- Task -
In the listing that follows, the lines starting at the one containing "a match won](docs/screenshot.png)" and ending at the one containing "-16,21 +20,24 @@" are to be returned exactly, both boundary lines included, and no others.

- Recorded information -
· · ·

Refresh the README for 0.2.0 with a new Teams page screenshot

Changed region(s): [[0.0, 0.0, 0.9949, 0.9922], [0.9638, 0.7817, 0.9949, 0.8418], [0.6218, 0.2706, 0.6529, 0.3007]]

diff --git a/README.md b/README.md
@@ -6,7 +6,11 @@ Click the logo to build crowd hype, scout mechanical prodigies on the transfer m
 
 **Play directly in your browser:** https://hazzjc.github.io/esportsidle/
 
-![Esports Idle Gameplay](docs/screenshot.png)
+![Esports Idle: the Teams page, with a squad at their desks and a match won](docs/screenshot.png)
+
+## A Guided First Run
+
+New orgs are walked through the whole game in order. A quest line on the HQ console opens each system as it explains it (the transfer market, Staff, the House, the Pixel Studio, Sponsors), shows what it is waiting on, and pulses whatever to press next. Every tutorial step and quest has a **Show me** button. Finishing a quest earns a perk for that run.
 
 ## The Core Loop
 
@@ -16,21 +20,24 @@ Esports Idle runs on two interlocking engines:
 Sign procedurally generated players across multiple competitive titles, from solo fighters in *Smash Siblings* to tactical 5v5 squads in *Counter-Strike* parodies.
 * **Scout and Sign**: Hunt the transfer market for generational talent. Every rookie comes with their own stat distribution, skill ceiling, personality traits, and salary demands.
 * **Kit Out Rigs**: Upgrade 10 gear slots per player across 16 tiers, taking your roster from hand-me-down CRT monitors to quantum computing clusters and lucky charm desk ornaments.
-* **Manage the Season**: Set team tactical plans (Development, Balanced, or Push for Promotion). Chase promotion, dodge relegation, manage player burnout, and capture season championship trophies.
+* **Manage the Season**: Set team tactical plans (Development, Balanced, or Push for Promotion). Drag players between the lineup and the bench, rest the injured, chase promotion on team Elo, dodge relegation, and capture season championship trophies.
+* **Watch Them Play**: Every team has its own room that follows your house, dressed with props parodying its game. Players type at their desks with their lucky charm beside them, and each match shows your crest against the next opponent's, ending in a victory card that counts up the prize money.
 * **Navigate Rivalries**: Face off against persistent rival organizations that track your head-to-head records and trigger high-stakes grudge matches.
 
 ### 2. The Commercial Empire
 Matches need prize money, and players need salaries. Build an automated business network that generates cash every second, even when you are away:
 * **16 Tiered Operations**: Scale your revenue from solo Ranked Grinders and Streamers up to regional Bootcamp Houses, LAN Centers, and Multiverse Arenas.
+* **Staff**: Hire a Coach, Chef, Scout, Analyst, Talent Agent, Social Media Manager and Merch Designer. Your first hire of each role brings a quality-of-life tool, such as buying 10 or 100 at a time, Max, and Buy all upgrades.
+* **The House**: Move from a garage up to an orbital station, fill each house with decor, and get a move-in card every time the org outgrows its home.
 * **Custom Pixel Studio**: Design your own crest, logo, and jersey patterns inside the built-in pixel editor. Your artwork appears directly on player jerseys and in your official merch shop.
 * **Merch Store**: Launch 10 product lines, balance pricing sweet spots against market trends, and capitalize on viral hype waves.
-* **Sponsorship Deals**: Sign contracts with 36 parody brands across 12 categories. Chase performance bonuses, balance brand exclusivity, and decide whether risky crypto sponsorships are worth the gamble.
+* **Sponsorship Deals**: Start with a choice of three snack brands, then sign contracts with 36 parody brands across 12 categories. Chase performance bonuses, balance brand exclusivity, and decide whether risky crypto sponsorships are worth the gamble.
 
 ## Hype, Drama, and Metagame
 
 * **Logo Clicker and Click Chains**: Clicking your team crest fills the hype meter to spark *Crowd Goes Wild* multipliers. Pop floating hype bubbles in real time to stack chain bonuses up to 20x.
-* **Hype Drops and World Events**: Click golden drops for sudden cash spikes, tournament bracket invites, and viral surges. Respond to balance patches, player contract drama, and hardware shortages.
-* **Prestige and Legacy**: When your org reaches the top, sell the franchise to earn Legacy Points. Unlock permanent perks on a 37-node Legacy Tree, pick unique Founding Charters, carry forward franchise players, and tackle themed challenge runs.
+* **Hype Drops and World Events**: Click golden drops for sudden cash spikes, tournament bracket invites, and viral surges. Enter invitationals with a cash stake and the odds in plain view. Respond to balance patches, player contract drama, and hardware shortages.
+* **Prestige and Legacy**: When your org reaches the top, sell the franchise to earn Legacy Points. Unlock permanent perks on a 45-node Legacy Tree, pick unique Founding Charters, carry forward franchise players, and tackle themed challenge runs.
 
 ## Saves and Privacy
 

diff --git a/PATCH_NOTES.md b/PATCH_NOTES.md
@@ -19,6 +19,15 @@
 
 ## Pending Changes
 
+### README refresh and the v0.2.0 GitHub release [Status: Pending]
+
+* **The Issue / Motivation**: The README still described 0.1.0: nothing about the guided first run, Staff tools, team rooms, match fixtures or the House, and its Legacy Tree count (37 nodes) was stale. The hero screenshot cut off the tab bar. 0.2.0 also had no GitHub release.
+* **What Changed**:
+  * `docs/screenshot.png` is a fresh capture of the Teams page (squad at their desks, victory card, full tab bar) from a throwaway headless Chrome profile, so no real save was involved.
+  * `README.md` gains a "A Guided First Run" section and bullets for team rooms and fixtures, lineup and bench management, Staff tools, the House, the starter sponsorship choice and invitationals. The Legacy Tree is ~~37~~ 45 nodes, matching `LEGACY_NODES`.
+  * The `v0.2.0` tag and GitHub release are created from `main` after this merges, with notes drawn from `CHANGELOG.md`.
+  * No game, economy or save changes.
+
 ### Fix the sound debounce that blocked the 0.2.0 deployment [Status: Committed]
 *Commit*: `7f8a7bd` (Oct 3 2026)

· · ·

- Answer to the problem -
+![Esports Idle: the Teams page, with a squad at their desks and a match won](docs/screenshot.png)
+
+## A Guided First Run
+
+New orgs are walked through the whole game in order. A quest line on the HQ console opens each system as it explains it (the transfer market, Staff, the House, the Pixel Studio, Sponsors), shows what it is waiting on, and pulses whatever to press next. Every tutorial step and quest has a **Show me** button. Finishing a quest earns a perk for that run.
 
 ## The Core Loop
 
@@ -16,21 +20,24 @@ Esports Idle runs on two interlocking engines:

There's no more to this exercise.